Agile, for many a silver bullet, worked pretty well for software development teams with most of them being the first attempt to have a structured approach. Bringing some order to chaos was beneficial, and the results were in some cases spectacular. Most, if not all Agile frameworks were developed by software engineers and for software engineers. Apart from a couple of frameworks, like Disciplined Agile and SAFe that combine Agile with traditional Lean practices used in manufacturing, most Agile frameworks were developed for small teams (less than 10) and a start-up culture. In real life, Agile does fail, more often than we think and far more often than we learn in the training courses. Agile became the victim of its success with some organizations trying to use Agile as a remedy for core issues like lack of vision, lack of decision or even lack of skills. Contrary to public opinion, Agile and self-organization require more skills and discipline than command and control. To be Agile, an Organization must be Agile at all levels not only at the team level. Agile is based on trust; verbal agreements should be enough. There is no need of sign-offs and approvals for each and every activity. But that's a risk when there are multiple parties involved, especially when commercial agreements are made between entities. This webinar is a collection of real life projects that had to balance Agility with traditional practices. In most cases, the solution was the return to following a plan. For each example there will be an assessment of the causes that lead to failure, what the organization could've done better, and lessons learned that could prevent such issues.
A Program Manager spends the vast majority of his or her time communicating. Reporting progress to stakeholders, conducting meetings, and sharing metrics can take much of the day. Certain communication requires careful consideration due to its volatile impact and visibility. Escalating issues requires the insight and deft touch from the Program Manager. This session presents guidelines and tips gathered from both project and program management experience.
This webinar will demonstrate the use of Total Quality Management tools applied to project management and the PMO.
This webinar covers the points that are required PRIOR to a project charter being issued, and the tasks therein can and should fall within the duties of a BA.
Very often, we are asked to fulfill multiple roles within one project. What happens when you have an objective conflict between the different roles you are responsible for?

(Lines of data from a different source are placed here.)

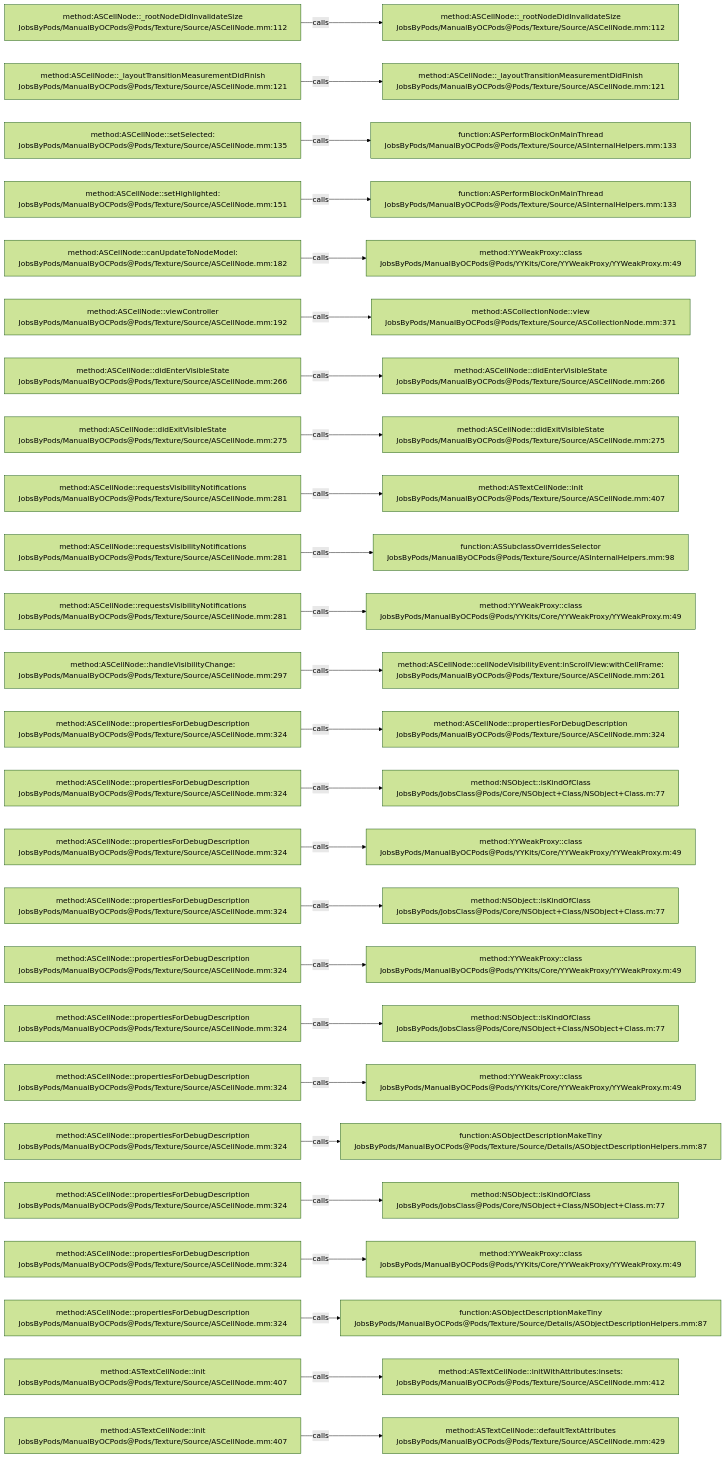
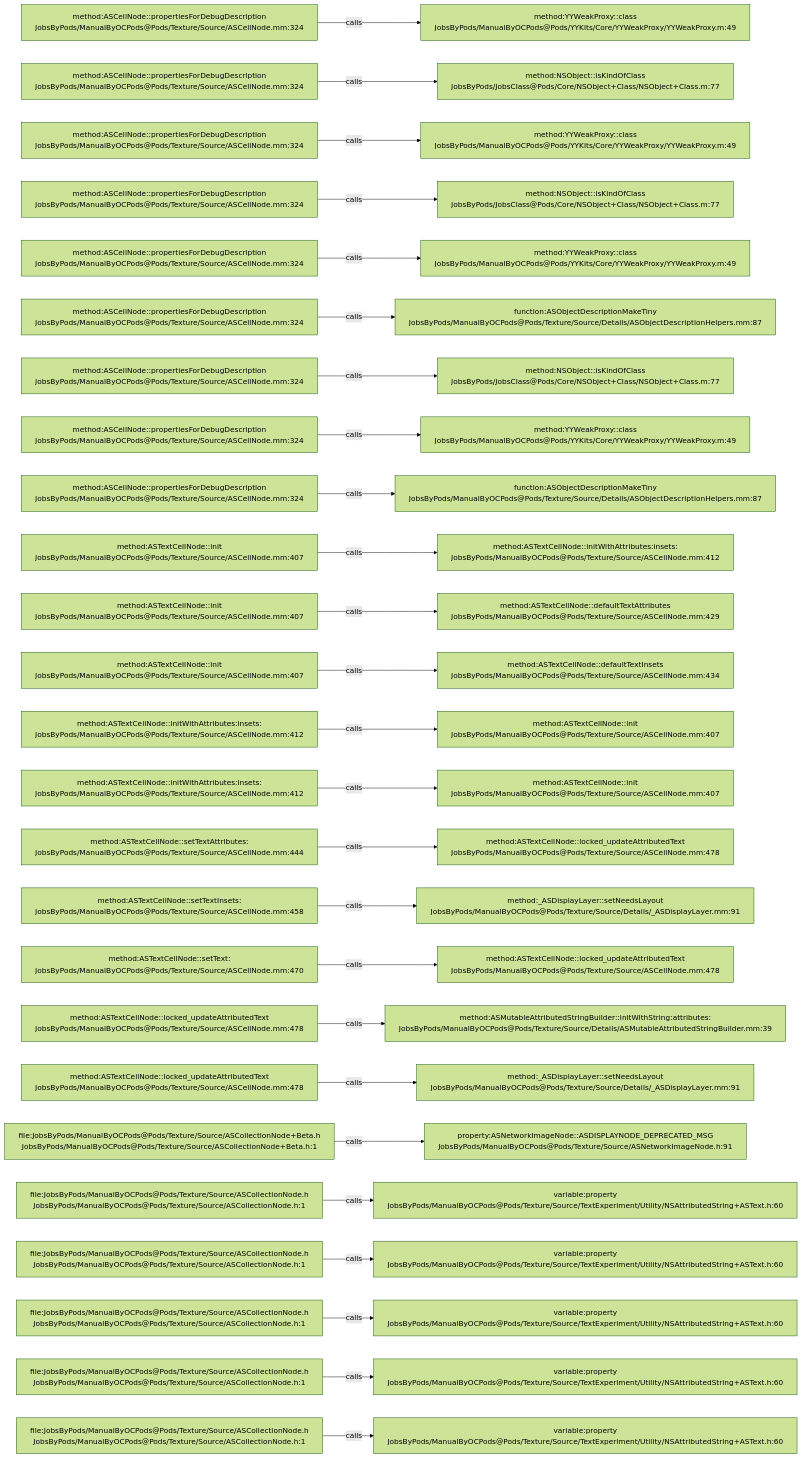
One commit to JobsKits/JobsOCBaseConfigDemo changed the diagram in .codegraph/codegraph.md/graphs/calls-075.md. Above: the diagram before and after it, drawn with Mermaid (forest theme). The commit also changed 296 other files, not shown here.

````diff
--- a/.codegraph/codegraph.md/graphs/calls-075.md
+++ b/.codegraph/codegraph.md/graphs/calls-075.md
@@ -13,78 +13,78 @@
 ```mermaid
 flowchart LR
-  S1["method:ASCellNode::_rootNodeDidInvalidateSize<br/>JobsByPods/ManualByOCPods@Pods/Texture/Source/ASCellNode.mm:112"]
-  T1["method:ASCellNode::_rootNodeDidInvalidateSize<br/>JobsByPods/ManualByOCPods@Pods/Texture/Source/ASCellNode.mm:112"]
+  S1["method:ASCellNode::propertiesForDebugDescription<br/>JobsByPods/ManualByOCPods@Pods/Texture/Source/ASCellNode.mm:324"]
+  T1["method:YYWeakProxy::class<br/>JobsByPods/ManualByOCPods@Pods/YYKits/Core/YYWeakProxy/YYWeakProxy.m:49"]
   S1 -->|calls| T1
-  S2["method:ASCellNode::_layoutTransitionMeasurementDidFinish<br/>JobsByPods/ManualByOCPods@Pods/Texture/Source/ASCellNode.mm:121"]
-  T2["method:ASCellNode::_layoutTransitionMeasurementDidFinish<br/>JobsByPods/ManualByOCPods@Pods/Texture/Source/ASCellNode.mm:121"]
+  S2["method:ASCellNode::propertiesForDebugDescription<br/>JobsByPods/ManualByOCPods@Pods/Texture/Source/ASCellNode.mm:324"]
+  T2["method:NSObject::isKindOfClass<br/>JobsByPods/JobsClass@Pods/Core/NSObject+Class/NSObject+Class.m:77"]
   S2 -->|calls| T2
-  S3["method:ASCellNode::setSelected:<br/>JobsByPods/ManualByOCPods@Pods/Texture/Source/ASCellNode.mm:135"]
-  T3["function:ASPerformBlockOnMainThread<br/>JobsByPods/ManualByOCPods@Pods/Texture/Source/ASInternalHelpers.mm:133"]
+  S3["method:ASCellNode::propertiesForDebugDescription<br/>JobsByPods/ManualByOCPods@Pods/Texture/Source/ASCellNode.mm:324"]
+  T3["method:YYWeakProxy::class<br/>JobsByPods/ManualByOCPods@Pods/YYKits/Core/YYWeakProxy/YYWeakProxy.m:49"]
   S3 -->|calls| T3
-  S4["method:ASCellNode::setHighlighted:<br/>JobsByPods/ManualByOCPods@Pods/Texture/Source/ASCellNode.mm:151"]
-  T4["function:ASPerformBlockOnMainThread<br/>JobsByPods/ManualByOCPods@Pods/Texture/Source/ASInternalHelpers.mm:133"]
+  S4["method:ASCellNode::propertiesForDebugDescription<br/>JobsByPods/ManualByOCPods@Pods/Texture/Source/ASCellNode.mm:324"]
+  T4["method:NSObject::isKindOfClass<br/>JobsByPods/JobsClass@Pods/Core/NSObject+Class/NSObject+Class.m:77"]
   S4 -->|calls| T4
-  S5["method:ASCellNode::canUpdateToNodeModel:<br/>JobsByPods/ManualByOCPods@Pods/Texture/Source/ASCellNode.mm:182"]
+  S5["method:ASCellNode::propertiesForDebugDescription<br/>JobsByPods/ManualByOCPods@Pods/Texture/Source/ASCellNode.mm:324"]
   T5["method:YYWeakProxy::class<br/>JobsByPods/ManualByOCPods@Pods/YYKits/Core/YYWeakProxy/YYWeakProxy.m:49"]
   S5 -->|calls| T5
-  S6["method:ASCellNode::viewController<br/>JobsByPods/ManualByOCPods@Pods/Texture/Source/ASCellNode.mm:192"]
-  T6["method:ASCollectionNode::view<br/>JobsByPods/ManualByOCPods@Pods/Texture/Source/ASCollectionNode.mm:371"]
+  S6["method:ASCellNode::propertiesForDebugDescription<br/>JobsByPods/ManualByOCPods@Pods/Texture/Source/ASCellNode.mm:324"]
+  T6["function:ASObjectDescriptionMakeTiny<br/>JobsByPods/ManualByOCPods@Pods/Texture/Source/Details/ASObjectDescriptionHelpers.mm:87"]
   S6 -->|calls| T6
-  S7["method:ASCellNode::didEnterVisibleState<br/>JobsByPods/ManualByOCPods@Pods/Texture/Source/ASCellNode.mm:266"]
-  T7["method:ASCellNode::didEnterVisibleState<br/>JobsByPods/ManualByOCPods@Pods/Texture/Source/ASCellNode.mm:266"]
+  S7["method:ASCellNode::propertiesForDebugDescription<br/>JobsByPods/ManualByOCPods@Pods/Texture/Source/ASCellNode.mm:324"]
+  T7["method:NSObject::isKindOfClass<br/>JobsByPods/JobsClass@Pods/Core/NSObject+Class/NSObject+Class.m:77"]
   S7 -->|calls| T7
-  S8["method:ASCellNode::didExitVisibleState<br/>JobsByPods/ManualByOCPods@Pods/Texture/Source/ASCellNode.mm:275"]
-  T8["method:ASCellNode::didExitVisibleState<br/>JobsByPods/ManualByOCPods@Pods/Texture/Source/ASCellNode.mm:275"]
+  S8["method:ASCellNode::propertiesForDebugDescription<br/>JobsByPods/ManualByOCPods@Pods/Texture/Source/ASCellNode.mm:324"]
+  T8["method:YYWeakProxy::class<br/>JobsByPods/ManualByOCPods@Pods/YYKits/Core/YYWeakProxy/YYWeakProxy.m:49"]
   S8 -->|calls| T8
-  S9["method:ASCellNode::requestsVisibilityNotifications<br/>JobsByPods/ManualByOCPods@Pods/Texture/Source/ASCellNode.mm:281"]
-  T9["method:ASTextCellNode::init<br/>JobsByPods/ManualByOCPods@Pods/Texture/Source/ASCellNode.mm:407"]
+  S9["method:ASCellNode::propertiesForDebugDescription<br/>JobsByPods/ManualByOCPods@Pods/Texture/Source/ASCellNode.mm:324"]
+  T9["function:ASObjectDescriptionMakeTiny<br/>JobsByPods/ManualByOCPods@Pods/Texture/Source/Details/ASObjectDescriptionHelpers.mm:87"]
   S9 -->|calls| T9
-  S10["method:ASCellNode::requestsVisibilityNotifications<br/>JobsByPods/ManualByOCPods@Pods/Texture/Source/ASCellNode.mm:281"]
-  T10["function:ASSubclassOverridesSelector<br/>JobsByPods/ManualByOCPods@Pods/Texture/Source/ASInternalHelpers.mm:98"]
+  S10["method:ASTextCellNode::init<br/>JobsByPods/ManualByOCPods@Pods/Texture/Source/ASCellNode.mm:407"]
+  T10["method:ASTextCellNode::initWithAttributes:insets:<br/>JobsByPods/ManualByOCPods@Pods/Texture/Source/ASCellNode.mm:412"]
   S10 -->|calls| T10
-  S11["method:ASCellNode::requestsVisibilityNotifications<br/>JobsByPods/ManualByOCPods@Pods/Texture/Source/ASCellNode.mm:281"]
-  T11["method:YYWeakProxy::class<br/>JobsByPods/ManualByOCPods@Pods/YYKits/Core/YYWeakProxy/YYWeakProxy.m:49"]
+  S11["method:ASTextCellNode::init<br/>JobsByPods/ManualByOCPods@Pods/Texture/Source/ASCellNode.mm:407"]
+  T11["method:ASTextCellNode::defaultTextAttributes<br/>JobsByPods/ManualByOCPods@Pods/Texture/Source/ASCellNode.mm:429"]
   S11 -->|calls| T11
-  S12["method:ASCellNode::handleVisibilityChange:<br/>JobsByPods/ManualByOCPods@Pods/Texture/Source/ASCellNode.mm:297"]
-  T12["method:ASCellNode::cellNodeVisibilityEvent:inScrollView:withCellFrame:<br/>JobsByPods/ManualByOCPods@Pods/Texture/Source/ASCellNode.mm:261"]
+  S12["method:ASTextCellNode::init<br/>JobsByPods/ManualByOCPods@Pods/Texture/Source/ASCellNode.mm:407"]
+  T12["method:ASTextCellNode::defaultTextInsets<br/>JobsByPods/ManualByOCPods@Pods/Texture/Source/ASCellNode.mm:434"]
   S12 -->|calls| T12
-  S13["method:ASCellNode::propertiesForDebugDescription<br/>JobsByPods/ManualByOCPods@Pods/Texture/Source/ASCellNode.mm:324"]
-  T13["method:ASCellNode::propertiesForDebugDescription<br/>JobsByPods/ManualByOCPods@Pods/Texture/Source/ASCellNode.mm:324"]
+  S13["method:ASTextCellNode::initWithAttributes:insets:<br/>JobsByPods/ManualByOCPods@Pods/Texture/Source/ASCellNode.mm:412"]
+  T13["method:ASTextCellNode::init<br/>JobsByPods/ManualByOCPods@Pods/Texture/Source/ASCellNode.mm:407"]
   S13 -->|calls| T13
-  S14["method:ASCellNode::propertiesForDebugDescription<br/>JobsByPods/ManualByOCPods@Pods/Texture/Source/ASCellNode.mm:324"]
-  T14["method:NSObject::isKindOfClass<br/>JobsByPods/JobsClass@Pods/Core/NSObject+Class/NSObject+Class.m:77"]
+  S14["method:ASTextCellNode::initWithAttributes:insets:<br/>JobsByPods/ManualByOCPods@Pods/Texture/Source/ASCellNode.mm:412"]
+  T14["method:ASTextCellNode::init<br/>JobsByPods/ManualByOCPods@Pods/Texture/Source/ASCellNode.mm:407"]
   S14 -->|calls| T14
-  S15["method:ASCellNode::propertiesForDebugDescription<br/>JobsByPods/ManualByOCPods@Pods/Texture/Source/ASCellNode.mm:324"]
-  T15["method:YYWeakProxy::class<br/>JobsByPods/ManualByOCPods@Pods/YYKits/Core/YYWeakProxy/YYWeakProxy.m:49"]
+  S15["method:ASTextCellNode::setTextAttributes:<br/>JobsByPods/ManualByOCPods@Pods/Texture/Source/ASCellNode.mm:444"]
+  T15["method:ASTextCellNode::locked_updateAttributedText<br/>JobsByPods/ManualByOCPods@Pods/Texture/Source/ASCellNode.mm:478"]
   S15 -->|calls| T15
-  S16["method:ASCellNode::propertiesForDebugDescription<br/>JobsByPods/ManualByOCPods@Pods/Texture/Source/ASCellNode.mm:324"]
-  T16["method:NSObject::isKindOfClass<br/>JobsByPods/JobsClass@Pods/Core/NSObject+Class/NSObject+Class.m:77"]
+  S16["method:ASTextCellNode::setTextInsets:<br/>JobsByPods/ManualByOCPods@Pods/Texture/Source/ASCellNode.mm:458"]
+  T16["method:_ASDisplayLayer::setNeedsLayout<br/>JobsByPods/ManualByOCPods@Pods/Texture/Source/Details/_ASDisplayLayer.mm:91"]
   S16 -->|calls| T16
-  S17["method:ASCellNode::propertiesForDebugDescription<br/>JobsByPods/ManualByOCPods@Pods/Texture/Source/ASCellNode.mm:324"]
-  T17["method:YYWeakProxy::class<br/>JobsByPods/ManualByOCPods@Pods/YYKits/Core/YYWeakProxy/YYWeakProxy.m:49"]
+  S17["method:ASTextCellNode::setText:<br/>JobsByPods/ManualByOCPods@Pods/Texture/Source/ASCellNode.mm:470"]
+  T17["method:ASTextCellNode::locked_updateAttributedText<br/>JobsByPods/ManualByOCPods@Pods/Texture/Source/ASCellNode.mm:478"]
   S17 -->|calls| T17
-  S18["method:ASCellNode::propertiesForDebugDescription<br/>JobsByPods/ManualByOCPods@Pods/Texture/Source/ASCellNode.mm:324"]
-  T18["method:NSObject::isKindOfClass<br/>JobsByPods/JobsClass@Pods/Core/NSObject+Class/NSObject+Class.m:77"]
+  S18["method:ASTextCellNode::locked_updateAttributedText<br/>JobsByPods/ManualByOCPods@Pods/Texture/Source/ASCellNode.mm:478"]
+  T18["method:ASMutableAttributedStringBuilder::initWithString:attributes:<br/>JobsByPods/ManualByOCPods@Pods/Texture/Source/Details/ASMutableAttributedStringBuilder.mm:39"]
   S18 -->|calls| T18
-  S19["method:ASCellNode::propertiesForDebugDescription<br/>JobsByPods/ManualByOCPods@Pods/Texture/Source/ASCellNode.mm:324"]
-  T19["method:YYWeakProxy::class<br/>JobsByPods/ManualByOCPods@Pods/YYKits/Core/YYWeakProxy/YYWeakProxy.m:49"]
+  S19["method:ASTextCellNode::locked_updateAttributedText<br/>JobsByPods/ManualByOCPods@Pods/Texture/Source/ASCellNode.mm:478"]
+  T19["method:_ASDisplayLayer::setNeedsLayout<br/>JobsByPods/ManualByOCPods@Pods/Texture/Source/Details/_ASDisplayLayer.mm:91"]
   S19 -->|calls| T19
-  S20["method:ASCellNode::propertiesForDebugDescription<br/>JobsByPods/ManualByOCPods@Pods/Texture/Source/ASCellNode.mm:324"]
-  T20["function:ASObjectDescriptionMakeTiny<br/>JobsByPods/ManualByOCPods@Pods/Texture/Source/Details/ASObjectDescriptionHelpers.mm:87"]
+  S20["file:JobsByPods/ManualByOCPods@Pods/Texture/Source/ASCollectionNode+Beta.h<br/>JobsByPods/ManualByOCPods@Pods/Texture/Source/ASCollectionNode+Beta.h:1"]
+  T20["property:ASNetworkImageNode::ASDISPLAYNODE_DEPRECATED_MSG<br/>JobsByPods/ManualByOCPods@Pods/Texture/Source/ASNetworkImageNode.h:91"]
   S20 -->|calls| T20
-  S21["method:ASCellNode::propertiesForDebugDescription<br/>JobsByPods/ManualByOCPods@Pods/Texture/Source/ASCellNode.mm:324"]
-  T21["method:NSObject::isKindOfClass<br/>JobsByPods/JobsClass@Pods/Core/NSObject+Class/NSObject+Class.m:77"]
+  S21["file:JobsByPods/ManualByOCPods@Pods/Texture/Source/ASCollectionNode.h<br/>JobsByPods/ManualByOCPods@Pods/Texture/Source/ASCollectionNode.h:1"]
+  T21["variable:property<br/>JobsByPods/ManualByOCPods@Pods/Texture/Source/TextExperiment/Utility/NSAttributedString+ASText.h:60"]
   S21 -->|calls| T21
-  S22["method:ASCellNode::propertiesForDebugDescription<br/>JobsByPods/ManualByOCPods@Pods/Texture/Source/ASCellNode.mm:324"]
-  T22["method:YYWeakProxy::class<br/>JobsByPods/ManualByOCPods@Pods/YYKits/Core/YYWeakProxy/YYWeakProxy.m:49"]
+  S22["file:JobsByPods/ManualByOCPods@Pods/Texture/Source/ASCollectionNode.h<br/>JobsByPods/ManualByOCPods@Pods/Texture/Source/ASCollectionNode.h:1"]
+  T22["variable:property<br/>JobsByPods/ManualByOCPods@Pods/Texture/Source/TextExperiment/Utility/NSAttributedString+ASText.h:60"]
   S22 -->|calls| T22
-  S23["method:ASCellNode::propertiesForDebugDescription<br/>JobsByPods/ManualByOCPods@Pods/Texture/Source/ASCellNode.mm:324"]
-  T23["function:ASObjectDescriptionMakeTiny<br/>JobsByPods/ManualByOCPods@Pods/Texture/Source/Details/ASObjectDescriptionHelpers.mm:87"]
+  S23["file:JobsByPods/ManualByOCPods@Pods/Texture/Source/ASCollectionNode.h<br/>JobsByPods/ManualByOCPods@Pods/Texture/Source/ASCollectionNode.h:1"]
+  T23["variable:property<br/>JobsByPods/ManualByOCPods@Pods/Texture/Source/TextExperiment/Utility/NSAttributedString+ASText.h:60"]
   S23 -->|calls| T23
-  S24["method:ASTextCellNode::init<br/>JobsByPods/ManualByOCPods@Pods/Texture/Source/ASCellNode.mm:407"]
-  T24["method:ASTextCellNode::initWithAttributes:insets:<br/>JobsByPods/ManualByOCPods@Pods/Texture/Source/ASCellNode.mm:412"]
+  S24["file:JobsByPods/ManualByOCPods@Pods/Texture/Source/ASCollectionNode.h<br/>JobsByPods/ManualByOCPods@Pods/Texture/Source/ASCollectionNode.h:1"]
+  T24["variable:property<br/>JobsByPods/ManualByOCPods@Pods/Texture/Source/TextExperiment/Utility/NSAttributedString+ASText.h:60"]
   S24 -->|calls| T24
-  S25["method:ASTextCellNode::init<br/>JobsByPods/ManualByOCPods@Pods/Texture/Source/ASCellNode.mm:407"]
-  T25["method:ASTextCellNode::defaultTextAttributes<br/>JobsByPods/ManualByOCPods@Pods/Texture/Source/ASCellNode.mm:429"]
+  S25["file:JobsByPods/ManualByOCPods@Pods/Texture/Source/ASCollectionNode.h<br/>JobsByPods/ManualByOCPods@Pods/Texture/Source/ASCollectionNode.h:1"]
+  T25["variable:property<br/>JobsByPods/ManualByOCPods@Pods/Texture/Source/TextExperiment/Utility/NSAttributedString+ASText.h:60"]
   S25 -->|calls| T25
 ```
````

The Case for Project Risk Management: In Predictive (Traditional) vs. Adaptive (Agile) Life Cycle Approaches - Rescheduled
Although the project failure rate has seen improvement over the last decade or so, roughly half continue to fail. As such, project risk management [which is designed to address risks that contribute to project failure] has gained significant interest over the same period. While perhaps one of the more challenging knowledge areas of the PMBOK®, project risk management is a key competency for professional project managers. This webinar will build on the learning concepts covered in the 03/14/19 webinar entitled ‘Predictive, Iterative and Adaptive Life Cycle Approaches: Managing Projects in the Knowledge Environment’ and will contrast project risk management across today’s two primary project life cycle approaches – Predictive (Traditional) and Adaptive (Agile) Project Life Cycles.